Much of No Rule Theatre’s The Personals plays out like a twisted Match.com ad. An early 40-something woman seeks a sweet and honest man. A serious reporter searches for, “an aggressive woman.” Blind man hopes to find a sighted mate. These are not the serendipitous perfect matches portrayed in those online dating commercials. That’s because the dates are part of an on-going role-playing game between a husband and wife who are hoping to repair their broken marriage.
Unable to pick up the pieces after a tragic accident, Don and Janna (Michael Kramer and Anne Kanengeiser) attempt to rekindle their lost love through their fake blind dates. The two go on dates set-up through personal ads in the newspaper. Taking on characters dictated in the personal ads, the two meet in the after hours of the bar where Don serves as both owner and headline entertainer.
The premise equates into a multitude of roles for Kramer and Kanengeiser, who both provide subtle hints of chemistry through their false personas that illustrates the love that once existed in the now vacant marriage. There are quite a few humorous moments, especially through Don’s cheesy magic act, but don’t mistake this for a stage version of Fifty First Dates. The mood is gloomy, a thick fog that separates a husband and wife who hope to find their way by pretending to be somebody else.

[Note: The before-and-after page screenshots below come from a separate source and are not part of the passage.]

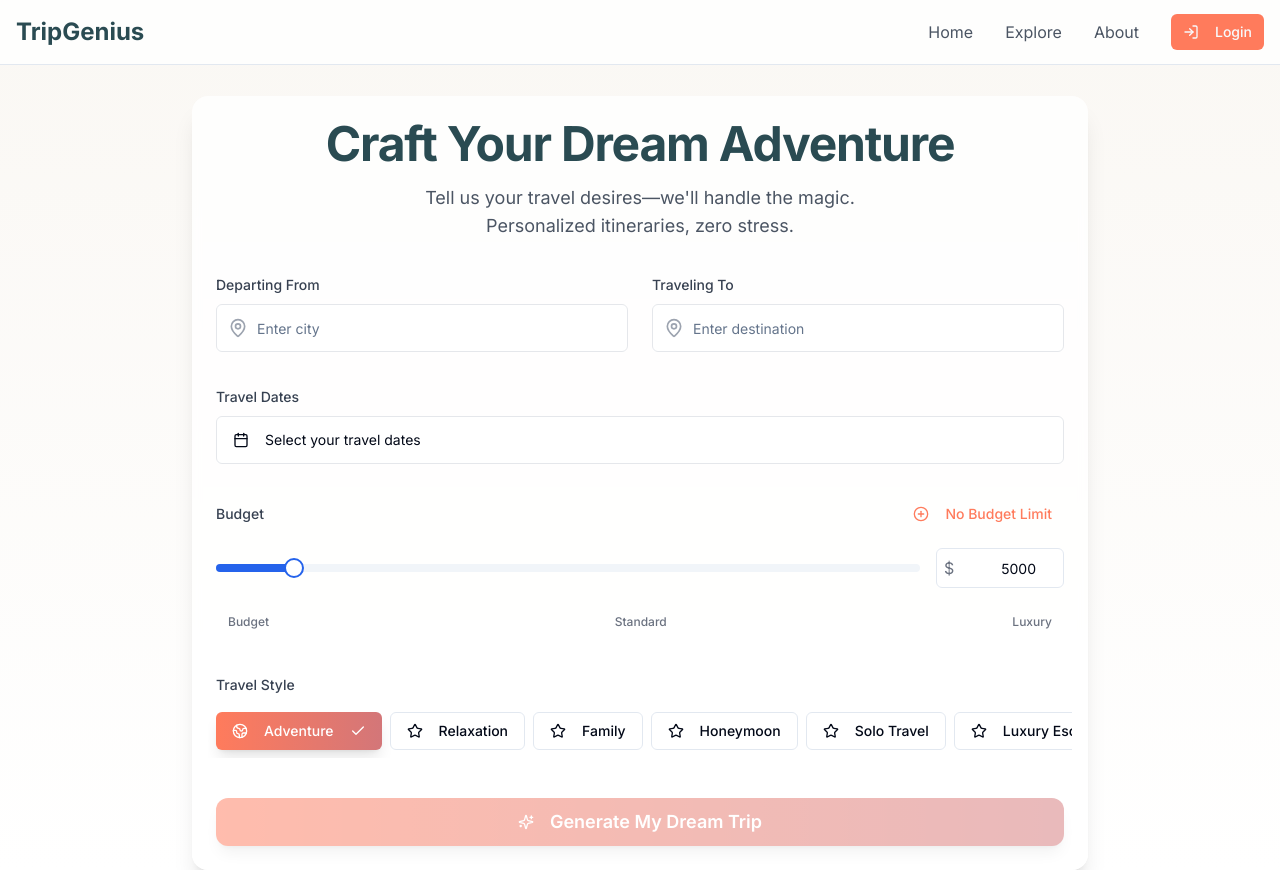
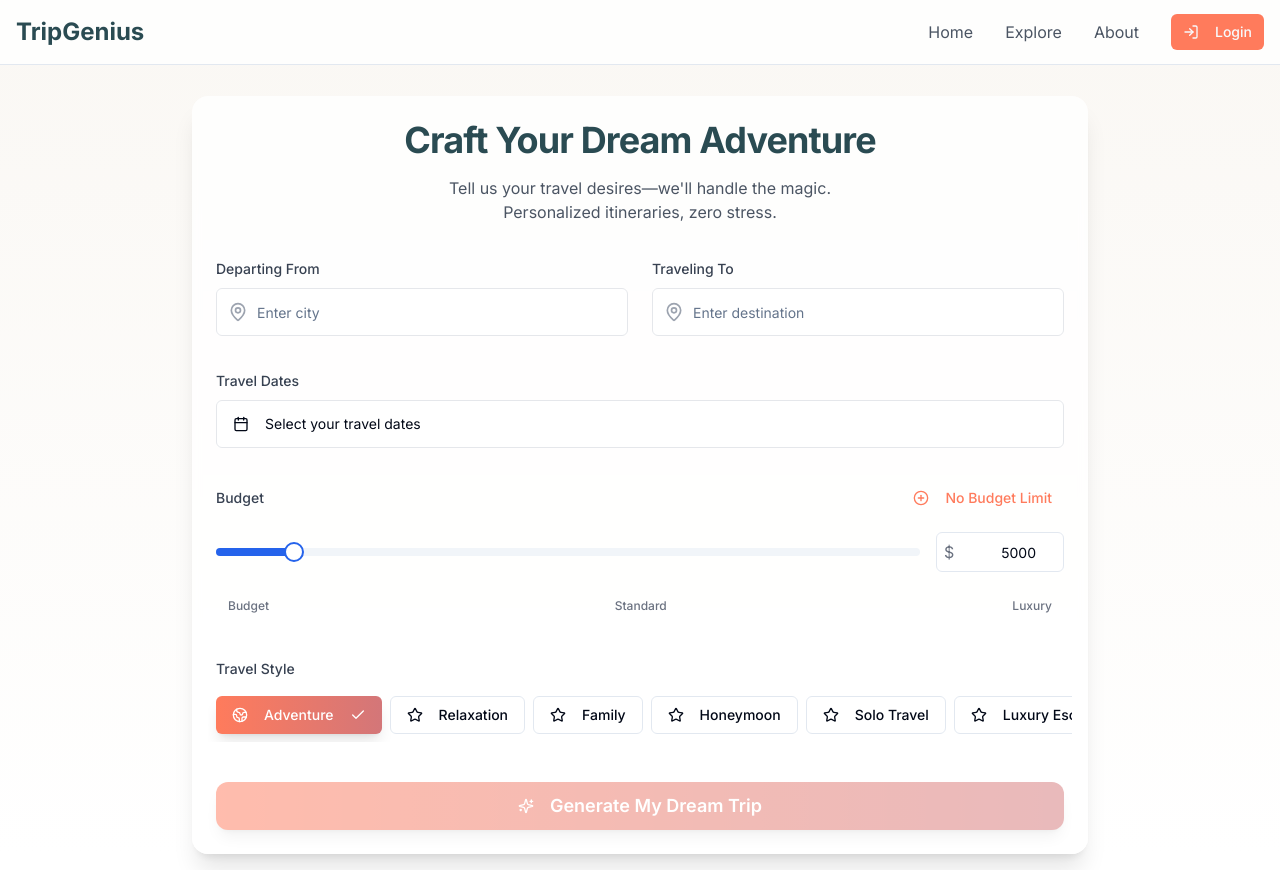
Before and after one commit to sudoSharun/tripgenius-explorer, a React (Vite) app: page /plan-trip in a window 1280 px wide. Built offline with nearby package versions, Linux system fonts and the light colour scheme.

Commit message:
Reduce font size
The font size was reduced.

```diff
--- a/src/components/trip/TripHeader.tsx
+++ b/src/components/trip/TripHeader.tsx
@@ -9,10 +9,10 @@ const TripHeader = () => {
   return (
     <CardHeader className="text-center space-y-4 relative overflow-hidden pb-8">
       <div className="relative animate-fade-up">
-        <CardTitle className="text-4xl md:text-5xl font-bold mb-4 leading-tight text-teal">
+        <CardTitle className="text-3xl md:text-4xl font-bold mb-4 leading-tight text-teal">
           Craft Your Dream Adventure
         </CardTitle>
-        <CardDescription className="text-lg text-gray-600">
+        <CardDescription className="text-base text-gray-600">
           Tell us your travel desires—we'll handle the magic.
           <br />
           Personalized itineraries, zero stress.
```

The play is based upon films by Stanley Tucci and Theo Van Gogh and sees its world premiere at No Rules after being adapted by Producing Artistic Director Brian Sutrow. After watching Tucci’s version on Netflix, Sutrow sought Tucci out in order to get his blessing to produce a stage version of the film.

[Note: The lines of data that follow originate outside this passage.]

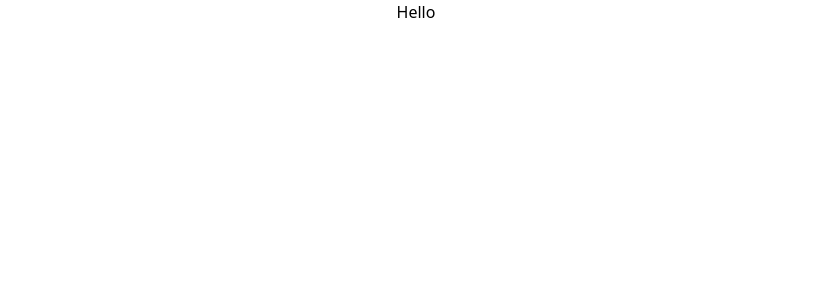
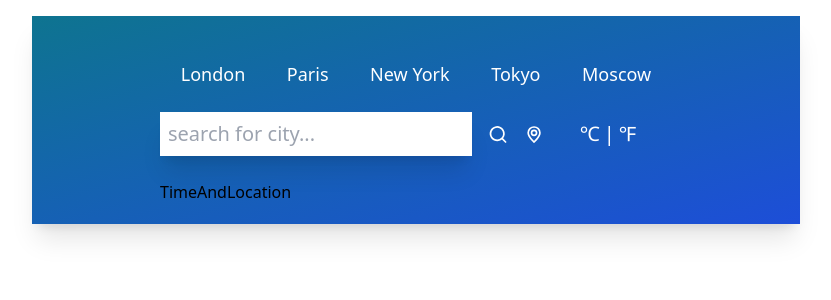
Before and after one commit to Michal-Dudzik/weather-app, a React (Create React App) app: page / in a window 1280 px wide. Shown: the top 300 px of the page, without its empty margins (224-1055 px from the left). Built offline with nearby package versions, Linux system fonts and the light colour scheme.

Commit message:
added place for cities, search bar and icons, just visual tho

```diff
--- a/package.json
+++ b/package.json
@@ -3,6 +3,7 @@
   "version": "0.1.0",
   "private": true,
   "dependencies": {
+    "@iconscout/react-unicons": "^1.1.6",
     "@testing-library/jest-dom": "^5.16.5",
     "@testing-library/react": "^13.4.0",
     "@testing-library/user-event": "^13.5.0",
--- a/src/App.js
+++ b/src/App.js
@@ -1,9 +1,15 @@
 import './App.css';
+import TopButtons from './components/TopButtons';
+import Inputs from './components/Inputs';
+import TimeAndLocation from './components/TimeAndLocation';
 
 function App() {
 	return (
-		<div className="App">
-			<h1>Hello</h1>
+		<div className="mx-auto max-w-screen-md mt-4 py-5 px-32 bg-gradient-to-br from-cyan-700 to-blue-700 h-fit shadow-xl shadow-grey-400">
+			<TopButtons></TopButtons>
+			<Inputs></Inputs>
+
+			<TimeAndLocation></TimeAndLocation>
 		</div>
 	);
 }
--- /dev/null
+++ b/src/components/Inputs.jsx
@@ -0,0 +1,34 @@
+import React from 'react';
+import { UilSearch, UilMapMarker } from '@iconscout/react-unicons';
+
+function Inputs() {
+	return (
+		<div className="flex flex-row justify-center my-6">
+			<div className="flex flex-row w-3/4 items-center justify-center space-x-4">
+				<input
+					type="text"
+					placeholder="search for city..."
+					className="text-xl font-light p-2 w-full shadow-xl focus:outline-none capitalize placeholder:lowercase"></input>
+				<UilSearch
+					size="25"
+					className=" text-white cursor-pointer transition ease-out hover:scale-125"
+				/>
+				<UilMapMarker
+					size="25"
+					className="text-white cursor-pointer transition ease-out hover:scale-125"
+				/>
+			</div>
+			<div className="flex flex-row w-1/4 items-center justify-center">
+				<button name="metric" className="text-xl text-white font-light">
+					℃
+				</button>
+				<p className="text-xl text-white mx-1">|</p>
+				<button name="imperial" className="text-xl text-white font-light">
+					℉
+				</button>
+			</div>
+		</div>
+	);
+}
+
+export default Inputs;
--- /dev/null
+++ b/src/components/TimeAndLocation.jsx
@@ -0,0 +1,7 @@
+import React from 'react';
+
+function TimeAndLocation() {
+	return <div>TimeAndLocation</div>;
+}
+
+export default TimeAndLocation;
--- /dev/null
+++ b/src/components/TopButtons.jsx
@@ -0,0 +1,44 @@
+import React from 'react';
+
+function TopButtons() {
+	const cities = [
+		{
+			id: 1,
+			title: 'London',
+			country: 'UK',
+		},
+		{
+			id: 2,
+			title: 'Paris',
+			country: 'France',
+		},
+		{
+			id: 3,
+			title: 'New York',
+			country: 'USA',
+		},
+		{
+			id: 4,
+			title: 'Tokyo',
+			country: 'Japan',
+		},
+		{
+			id: 5,
+			title: 'Moscow',
+			country: 'Russia',
+		},
+	];
+	return (
+		<div className="flex items-center justify-around my-6">
+			{cities.map((city) => {
+				return (
+					<button key={city.id} className="text-white text-lg font-medium">
+						{city.title}
+					</button>
+				);
+			})}
+		</div>
+	);
+}
+
+export default TopButtons;
```
Also changed, not shown: 1 other file (tests, documents, lock files or other folders).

Sutrow and director Josh Hecht keeps most of the film’s narrative intact in this stage adaptation. From clips of the film versions, one can see that the material was a prime candidate for stage adaptation. The action focuses solely on Don and Janna, a lone bartender (Spencer Trinwith) rounds out the cast. The claustrophobic feel of the films translates well on stage, the Don and Janna share dates inside an empty bar but the audience can feel the walls closing in on them as they struggle to work out their issues.
The play keeps the action moving well through the many dates. Much like the films, only so much is revealed about the couple through the dates and in Sutrow’s adaptation the audience is kept even more in the dark which makes the piece all the more gripping.

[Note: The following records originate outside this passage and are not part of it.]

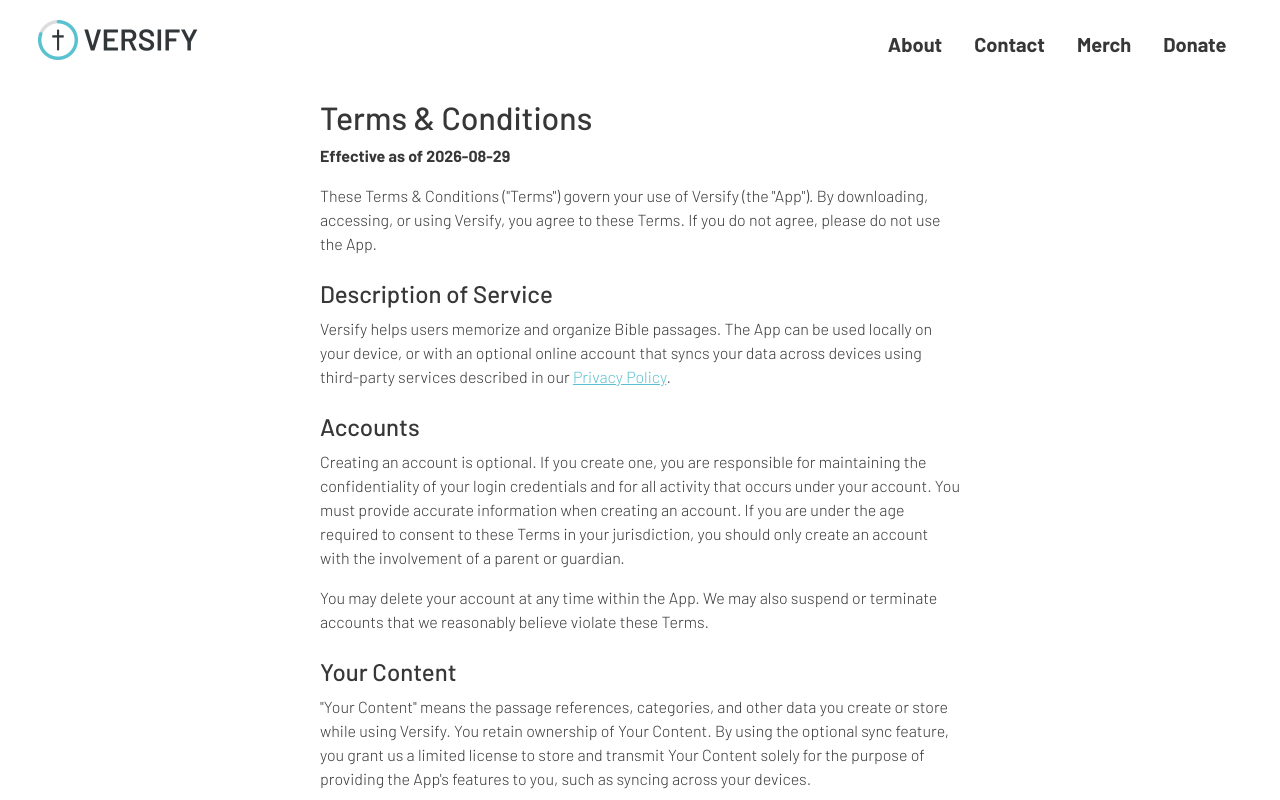
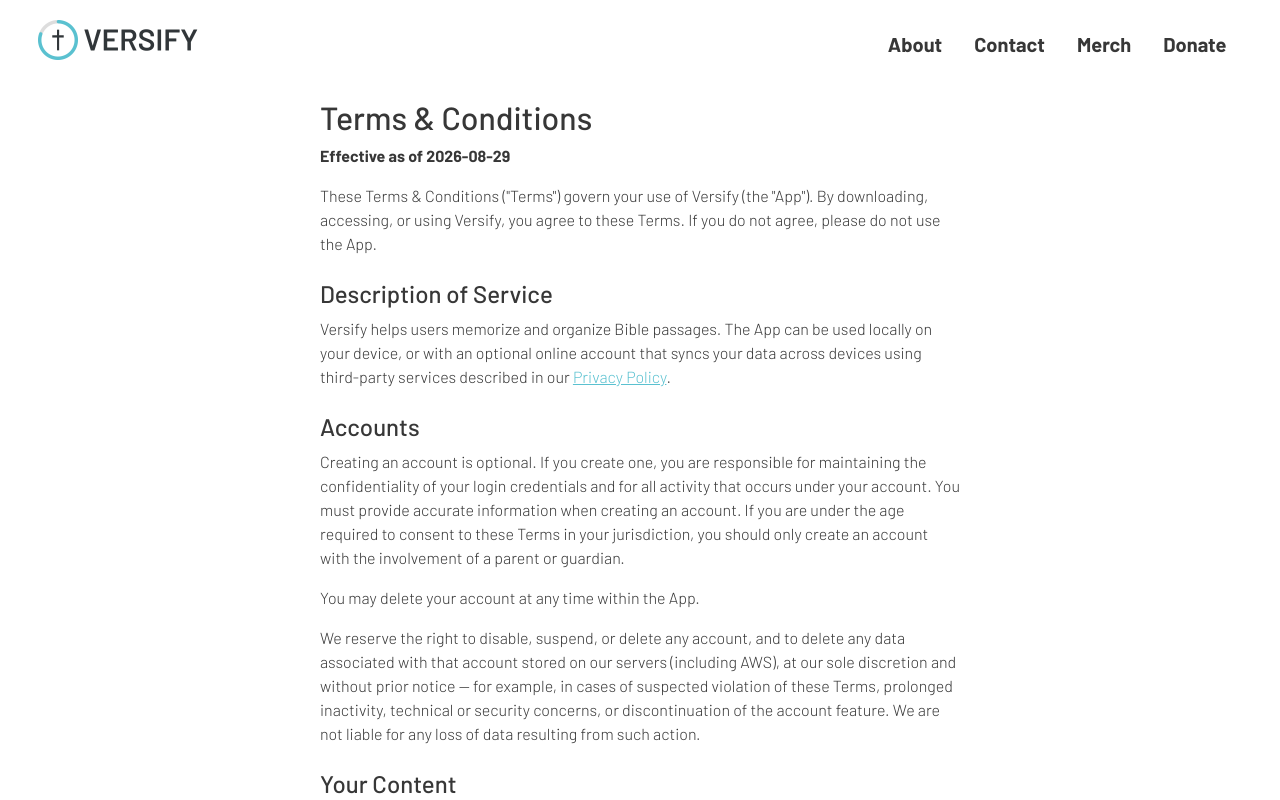
Before and after one commit to versify-llc/getversify, a React (Vite) app: page /terms in a window 1280 px wide. Shown: the top 800 px of the page. Built offline with nearby package versions, Linux system fonts and the light colour scheme.

Commit message:
add data deletion policy to t&c

```diff
--- a/src/Components/Terms/Terms.tsx
+++ b/src/Components/Terms/Terms.tsx
@@ -36,9 +36,13 @@ const Terms = () => {
             under the age required to consent to these Terms in your jurisdiction, you should only
             create an account with the involvement of a parent or guardian.
           </p>
+          <p>You may delete your account at any time within the App.</p>
           <p>
-            You may delete your account at any time within the App. We may also suspend or terminate
-            accounts that we reasonably believe violate these Terms.
+            We reserve the right to disable, suspend, or delete any account, and to delete any data
+            associated with that account stored on our servers (including AWS), at our sole
+            discretion and without prior notice — for example, in cases of suspected violation of
+            these Terms, prolonged inactivity, technical or security concerns, or discontinuation of
+            the account feature. We are not liable for any loss of data resulting from such action.
           </p>
 
           <h2>Your Content</h2>
```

There are no happy endings in this tale but with Sutow’s re-visioning things don’t end as gruesome as Tucci and Van Gogh had envisioned. While there is an appearance of growth between Don and Janna, in the end of this dark drama it is just an illusion like the acts of magic illustrated on the walls of Don’s bar.